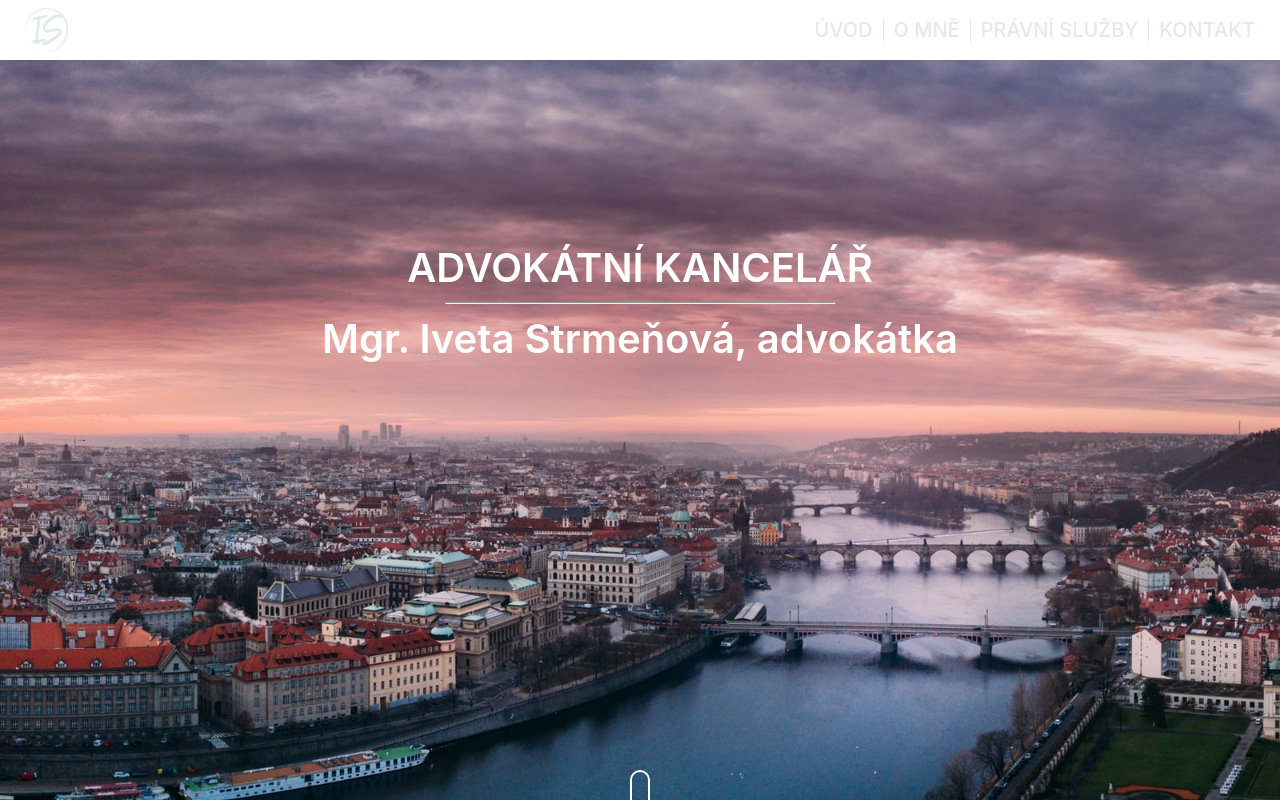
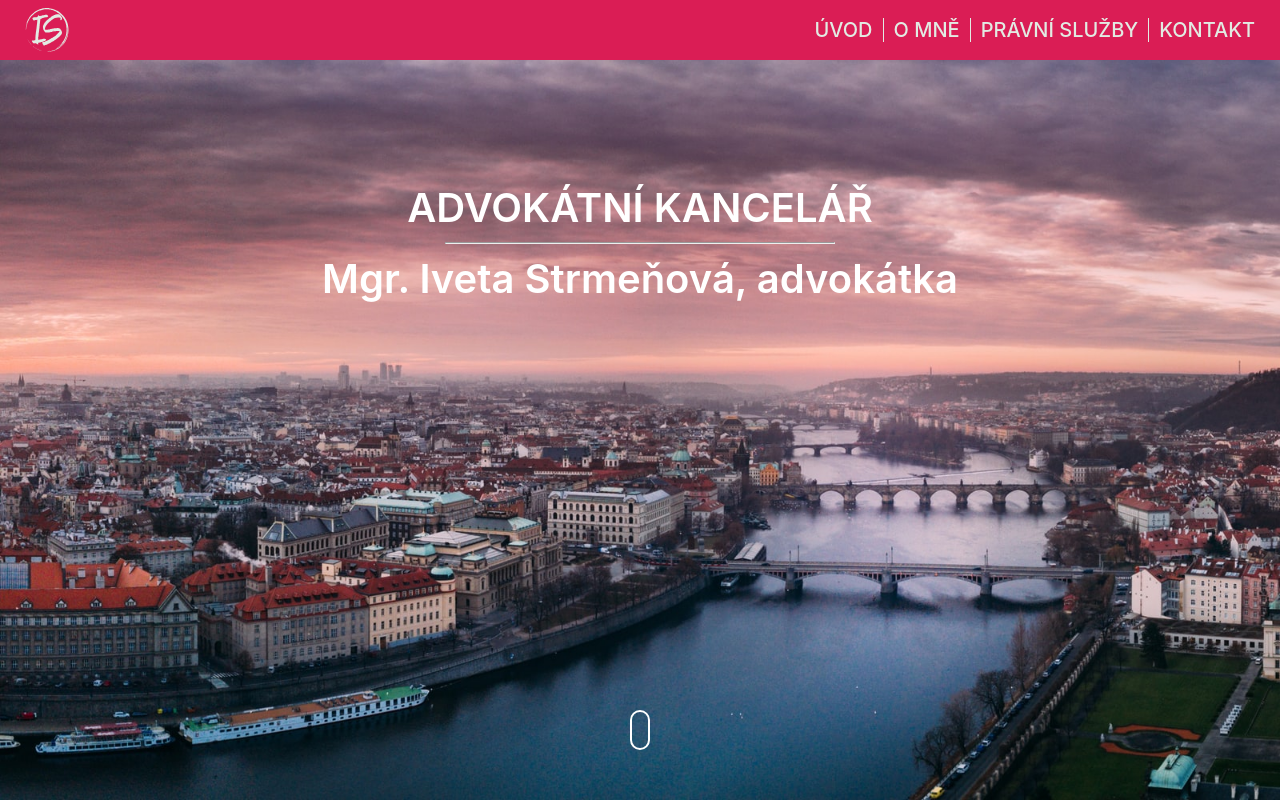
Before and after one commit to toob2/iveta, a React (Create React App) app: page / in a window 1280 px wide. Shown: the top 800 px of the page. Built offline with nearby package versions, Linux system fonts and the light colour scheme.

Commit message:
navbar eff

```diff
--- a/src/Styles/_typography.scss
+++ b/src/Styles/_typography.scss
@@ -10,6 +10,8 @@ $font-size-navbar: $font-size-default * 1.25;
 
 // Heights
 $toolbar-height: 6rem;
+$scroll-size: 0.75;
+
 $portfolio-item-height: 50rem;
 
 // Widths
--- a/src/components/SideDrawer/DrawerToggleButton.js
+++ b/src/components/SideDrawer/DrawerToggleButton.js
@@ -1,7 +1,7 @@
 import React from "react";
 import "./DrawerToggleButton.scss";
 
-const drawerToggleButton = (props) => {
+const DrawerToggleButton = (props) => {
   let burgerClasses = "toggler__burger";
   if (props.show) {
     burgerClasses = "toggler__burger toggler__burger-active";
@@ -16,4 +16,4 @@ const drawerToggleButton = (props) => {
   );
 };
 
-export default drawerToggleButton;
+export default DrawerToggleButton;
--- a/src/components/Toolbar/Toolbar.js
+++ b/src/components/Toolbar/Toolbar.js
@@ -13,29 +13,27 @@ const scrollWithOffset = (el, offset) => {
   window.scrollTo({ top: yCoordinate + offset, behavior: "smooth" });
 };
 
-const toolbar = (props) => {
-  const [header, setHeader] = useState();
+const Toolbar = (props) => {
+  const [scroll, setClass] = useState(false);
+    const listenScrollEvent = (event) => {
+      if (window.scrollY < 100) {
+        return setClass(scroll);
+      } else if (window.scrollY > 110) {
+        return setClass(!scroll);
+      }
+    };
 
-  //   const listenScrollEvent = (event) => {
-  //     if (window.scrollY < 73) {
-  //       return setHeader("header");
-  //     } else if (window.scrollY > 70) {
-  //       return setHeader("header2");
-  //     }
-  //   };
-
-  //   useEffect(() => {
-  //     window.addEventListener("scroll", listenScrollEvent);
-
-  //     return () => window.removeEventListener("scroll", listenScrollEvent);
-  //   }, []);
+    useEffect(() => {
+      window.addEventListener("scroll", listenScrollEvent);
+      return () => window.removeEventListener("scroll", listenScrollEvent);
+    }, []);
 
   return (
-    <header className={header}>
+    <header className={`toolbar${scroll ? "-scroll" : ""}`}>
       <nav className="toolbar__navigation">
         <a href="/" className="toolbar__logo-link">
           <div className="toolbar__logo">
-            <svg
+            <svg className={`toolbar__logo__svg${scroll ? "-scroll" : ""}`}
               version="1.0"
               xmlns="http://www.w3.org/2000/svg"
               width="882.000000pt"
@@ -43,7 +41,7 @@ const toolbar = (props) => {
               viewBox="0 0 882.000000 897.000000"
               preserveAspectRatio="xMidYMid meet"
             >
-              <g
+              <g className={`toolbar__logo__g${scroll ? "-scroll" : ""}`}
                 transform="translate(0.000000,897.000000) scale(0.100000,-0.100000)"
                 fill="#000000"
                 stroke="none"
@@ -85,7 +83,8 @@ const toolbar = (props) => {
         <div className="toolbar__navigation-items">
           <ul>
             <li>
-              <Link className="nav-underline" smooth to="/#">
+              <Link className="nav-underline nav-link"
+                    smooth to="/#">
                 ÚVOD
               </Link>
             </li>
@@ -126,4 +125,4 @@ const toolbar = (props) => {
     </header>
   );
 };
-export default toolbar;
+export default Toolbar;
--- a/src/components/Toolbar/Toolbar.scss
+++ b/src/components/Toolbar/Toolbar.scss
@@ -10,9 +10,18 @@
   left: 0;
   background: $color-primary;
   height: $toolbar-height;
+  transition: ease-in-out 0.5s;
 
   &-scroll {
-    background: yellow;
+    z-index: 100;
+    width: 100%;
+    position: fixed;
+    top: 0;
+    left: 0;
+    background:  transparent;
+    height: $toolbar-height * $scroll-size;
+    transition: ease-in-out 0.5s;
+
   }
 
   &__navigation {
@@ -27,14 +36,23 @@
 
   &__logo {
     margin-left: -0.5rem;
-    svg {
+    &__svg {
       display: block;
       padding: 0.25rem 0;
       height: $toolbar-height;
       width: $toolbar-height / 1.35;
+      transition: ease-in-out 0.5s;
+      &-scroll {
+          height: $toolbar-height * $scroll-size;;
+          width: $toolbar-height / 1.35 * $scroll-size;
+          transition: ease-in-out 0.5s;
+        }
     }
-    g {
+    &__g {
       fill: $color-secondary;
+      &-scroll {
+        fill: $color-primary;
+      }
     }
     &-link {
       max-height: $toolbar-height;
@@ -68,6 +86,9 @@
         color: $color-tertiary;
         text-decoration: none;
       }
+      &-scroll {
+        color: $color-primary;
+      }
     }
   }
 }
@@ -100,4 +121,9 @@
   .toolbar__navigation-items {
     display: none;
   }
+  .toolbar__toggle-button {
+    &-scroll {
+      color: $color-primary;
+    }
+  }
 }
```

■ What to work on
Each line in the data that holds the string "className" should be found and copied.

■ Answer box
-    <header className={header}>
+    <header className={`toolbar${scroll ? "-scroll" : ""}`}>
       <nav className="toolbar__navigation">
         <a href="/" className="toolbar__logo-link">
           <div className="toolbar__logo">
+            <svg className={`toolbar__logo__svg${scroll ? "-scroll" : ""}`}
+              <g className={`toolbar__logo__g${scroll ? "-scroll" : ""}`}
         <div className="toolbar__navigation-items">
-              <Link className="nav-underline" smooth to="/#">
+              <Link className="nav-underline nav-link"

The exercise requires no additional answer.